Every record below, from first to last, should be copied exactly; leave the pictures out.

Information supplied:

────────────────────────────────────────

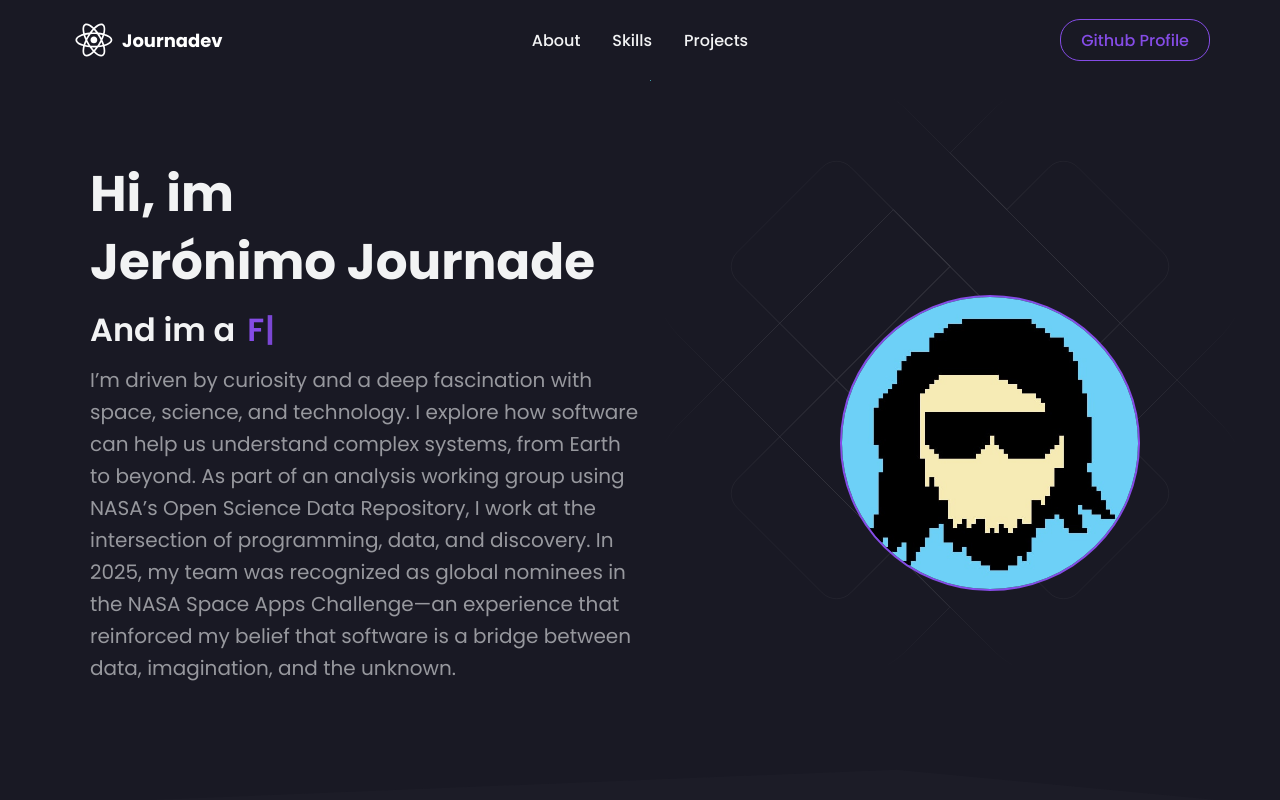
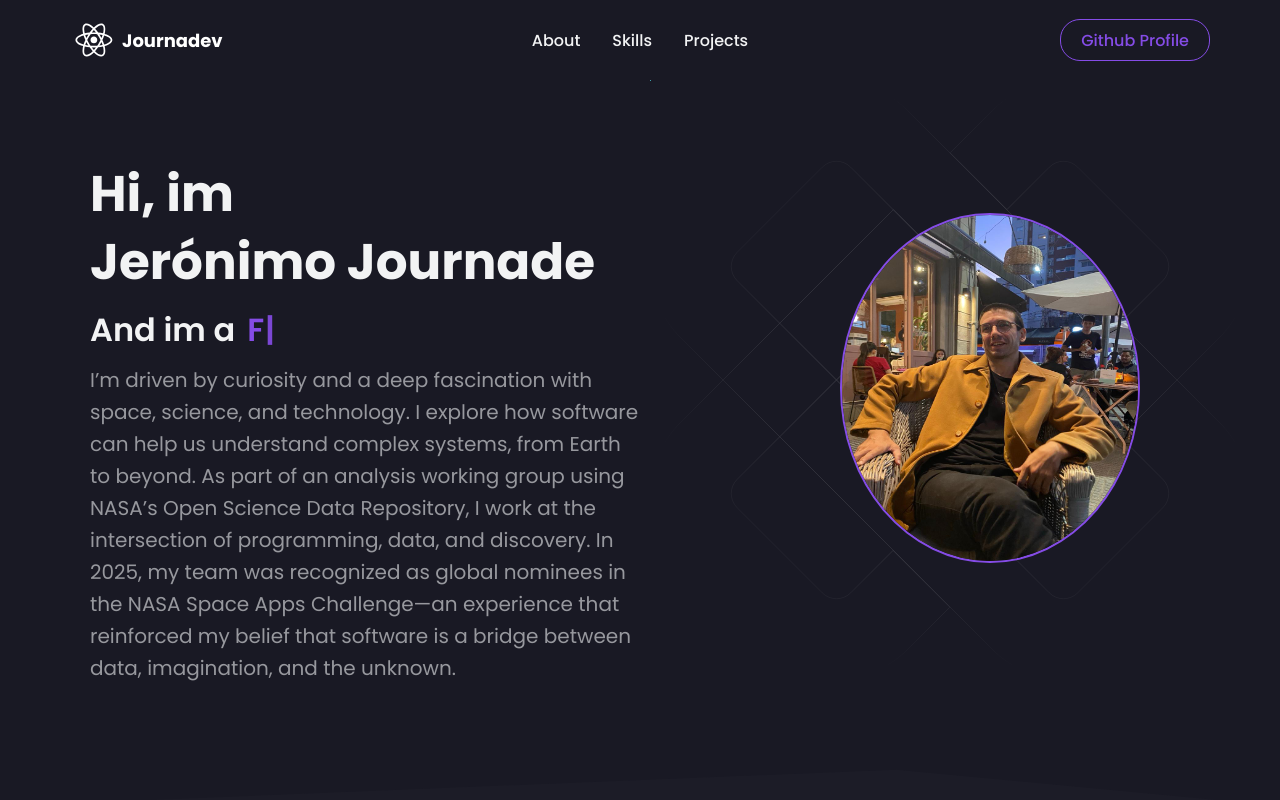
Before and after one commit to ArtoriasDelAbismo/myPortfolio, a React (Create React App) app: page / in a window 1280 px wide. Shown: the top 800 px of the page. Built offline with nearby package versions, Linux system fonts and the light colour scheme.

Commit message:
change hero img

```diff
--- a/src/components/HeroSection/HeroStyle.js
+++ b/src/components/HeroSection/HeroStyle.js
@@ -97,13 +97,15 @@ export const Img = styled.img`
   width: 100%;
   height: 100%;
   max-width: 300px;
-  max-height: 400px;
+  max-height: 350px;
   right: 50px;
+  top: -55px;
   border-radius: 50%;
   border: 2px solid ${({ theme }) => theme.primary};
 
   @media (max-width: 960px) {
     right: 0px;
+    top:10px
   }
   @media (max-width: 768px) {
     max-width: 400px;
--- a/src/components/HeroSection/index.js
+++ b/src/components/HeroSection/index.js
@@ -1,7 +1,7 @@
 import React from 'react'
 import HeroBgAnimation from '../HeroBgAnimation'
 import { HeroContainer, HeroBg, HeroLeftContainer, Img, HeroRightContainer, HeroInnerContainer, TextLoop, Title, Span, SubTitle, ResumeButton } from './HeroStyle'
-import HeroImg from '../../Images/pixelme.jpg';
+import HeroImg from '../../Images/WhatsApp Image 2025-11-11 at 09.39.07.jpeg';
 import Typewriter from 'typewriter-effect';
 import { Bio } from '../../Data/constants';
 
```
Also changed, not shown: src/Images/WhatsApp Image 2025-11-11 at 09.39.07.jpeg (added).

────────────────────────────────────────

Solution:
Before and after one commit to ArtoriasDelAbismo/myPortfolio, a React (Create React App) app: page / in a window 1280 px wide. Shown: the top 800 px of the page. Built offline with nearby package versions, Linux system fonts and the light colour scheme.

Commit message:
change hero img

```diff
--- a/src/components/HeroSection/HeroStyle.js
+++ b/src/components/HeroSection/HeroStyle.js
@@ -97,13 +97,15 @@ export const Img = styled.img`
   width: 100%;
   height: 100%;
   max-width: 300px;
-  max-height: 400px;
+  max-height: 350px;
   right: 50px;
+  top: -55px;
   border-radius: 50%;
   border: 2px solid ${({ theme }) => theme.primary};
 
   @media (max-width: 960px) {
     right: 0px;
+    top:10px
   }
   @media (max-width: 768px) {
     max-width: 400px;
--- a/src/components/HeroSection/index.js
+++ b/src/components/HeroSection/index.js
@@ -1,7 +1,7 @@
 import React from 'react'
 import HeroBgAnimation from '../HeroBgAnimation'
 import { HeroContainer, HeroBg, HeroLeftContainer, Img, HeroRightContainer, HeroInnerContainer, TextLoop, Title, Span, SubTitle, ResumeButton } from './HeroStyle'
-import HeroImg from '../../Images/pixelme.jpg';
+import HeroImg from '../../Images/WhatsApp Image 2025-11-11 at 09.39.07.jpeg';
 import Typewriter from 'typewriter-effect';
 import { Bio } from '../../Data/constants';
 
```
Also changed, not shown: src/Images/WhatsApp Image 2025-11-11 at 09.39.07.jpeg (added).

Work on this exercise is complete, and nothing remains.